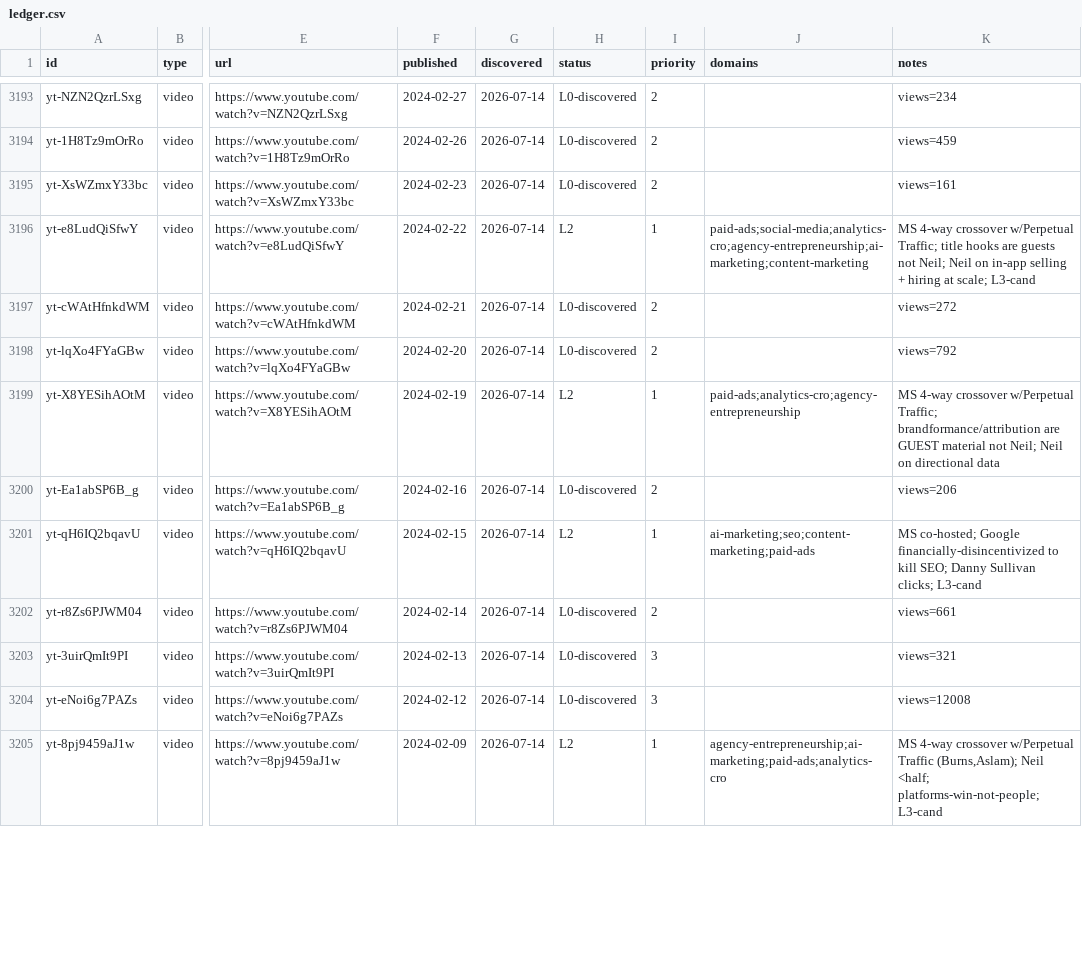
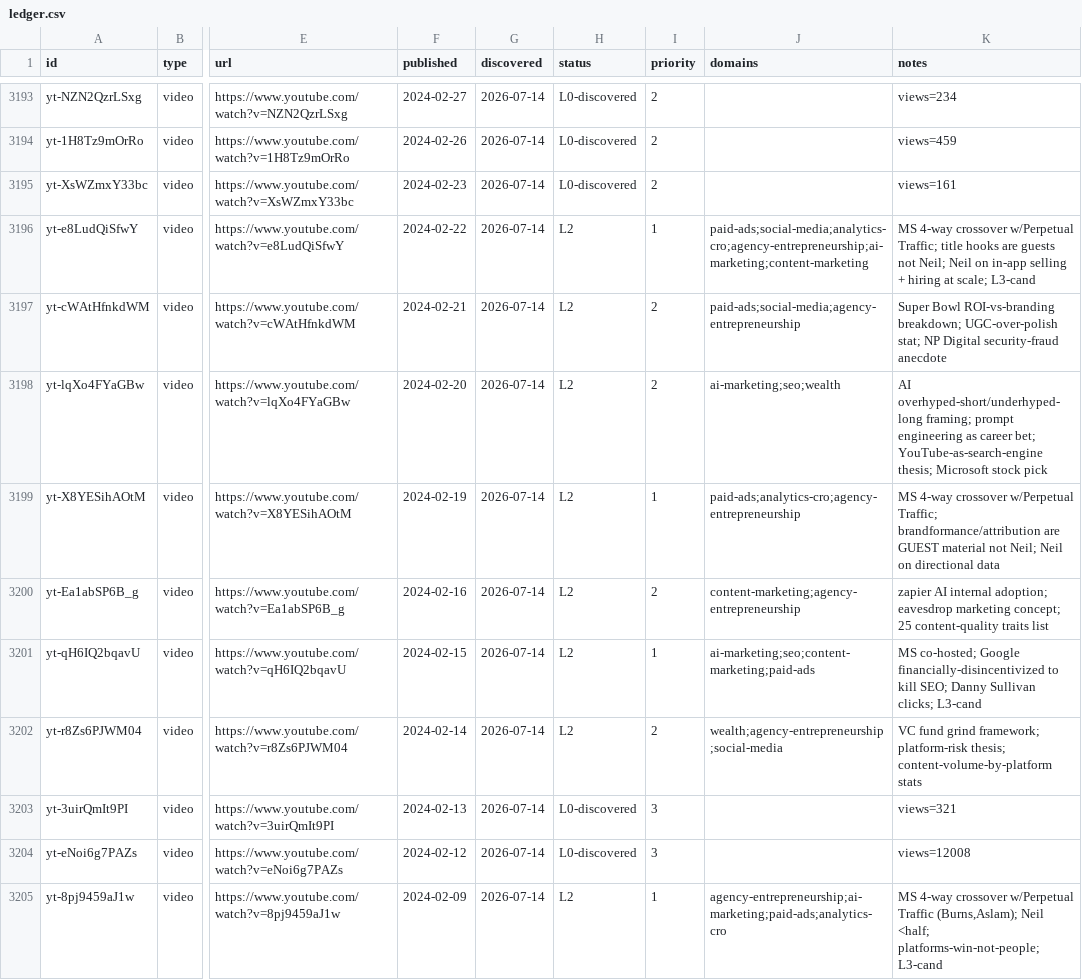
Before and after one commit to claes-work/neil-patel-clone, a CSV file: pipeline/ledger.csv, drawn as a sheet; only a part is shown, gaps mark what is left out; the diff covers the shown part only; the diff names each change by its address in the sheet, - before the commit and + after, or states it on an @@ line.

```diff
--- a/pipeline/ledger.csv
+++ b/pipeline/ledger.csv
-H3197:H3198 (status): L0-discovered
+H3197:H3198 (status): L2
-J3197 (domains): (empty)
+J3197 (domains): paid-ads;social-media;agency-entrepreneurship
-K3197 (notes): views=272
+K3197 (notes): Super Bowl ROI-vs-branding breakdown; UGC-over-polish stat; NP Digital security-fraud anecdote
-J3198 (domains): (empty)
+J3198 (domains): ai-marketing;seo;wealth
-K3198 (notes): views=792
+K3198 (notes): AI overhyped-short/underhyped-long framing; prompt engineering as career bet; YouTube-as-search-engine thesis; Microsoft stock pick
-H3200 (status): L0-discovered
+H3200 (status): L2
-J3200 (domains): (empty)
+J3200 (domains): content-marketing;agency-entrepreneurship
-K3200 (notes): views=206
+K3200 (notes): zapier AI internal adoption; eavesdrop marketing concept; 25 content-quality traits list
-H3202 (status): L0-discovered
+H3202 (status): L2
-J3202 (domains): (empty)
+J3202 (domains): wealth;agency-entrepreneurship;social-media
-K3202 (notes): views=661
+K3202 (notes): VC fund grind framework; platform-risk thesis; content-volume-by-platform stats
```
Also changed, not shown: 12 edited cells elsewhere in this file, 10 other files.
========
**Exercise**
Everything in the records above must be repeated exactly, apart from the pictures.

**The answer**
Before and after one commit to claes-work/neil-patel-clone, a CSV file: pipeline/ledger.csv, drawn as a sheet; only a part is shown, gaps mark what is left out; the diff covers the shown part only; the diff names each change by its address in the sheet, - before the commit and + after, or states it on an @@ line.

```diff
--- a/pipeline/ledger.csv
+++ b/pipeline/ledger.csv
-H3197:H3198 (status): L0-discovered
+H3197:H3198 (status): L2
-J3197 (domains): (empty)
+J3197 (domains): paid-ads;social-media;agency-entrepreneurship
-K3197 (notes): views=272
+K3197 (notes): Super Bowl ROI-vs-branding breakdown; UGC-over-polish stat; NP Digital security-fraud anecdote
-J3198 (domains): (empty)
+J3198 (domains): ai-marketing;seo;wealth
-K3198 (notes): views=792
+K3198 (notes): AI overhyped-short/underhyped-long framing; prompt engineering as career bet; YouTube-as-search-engine thesis; Microsoft stock pick
-H3200 (status): L0-discovered
+H3200 (status): L2
-J3200 (domains): (empty)
+J3200 (domains): content-marketing;agency-entrepreneurship
-K3200 (notes): views=206
+K3200 (notes): zapier AI internal adoption; eavesdrop marketing concept; 25 content-quality traits list
-H3202 (status): L0-discovered
+H3202 (status): L2
-J3202 (domains): (empty)
+J3202 (domains): wealth;agency-entrepreneurship;social-media
-K3202 (notes): views=661
+K3202 (notes): VC fund grind framework; platform-risk thesis; content-volume-by-platform stats
```
Also changed, not shown: 12 edited cells elsewhere in this file, 10 other files.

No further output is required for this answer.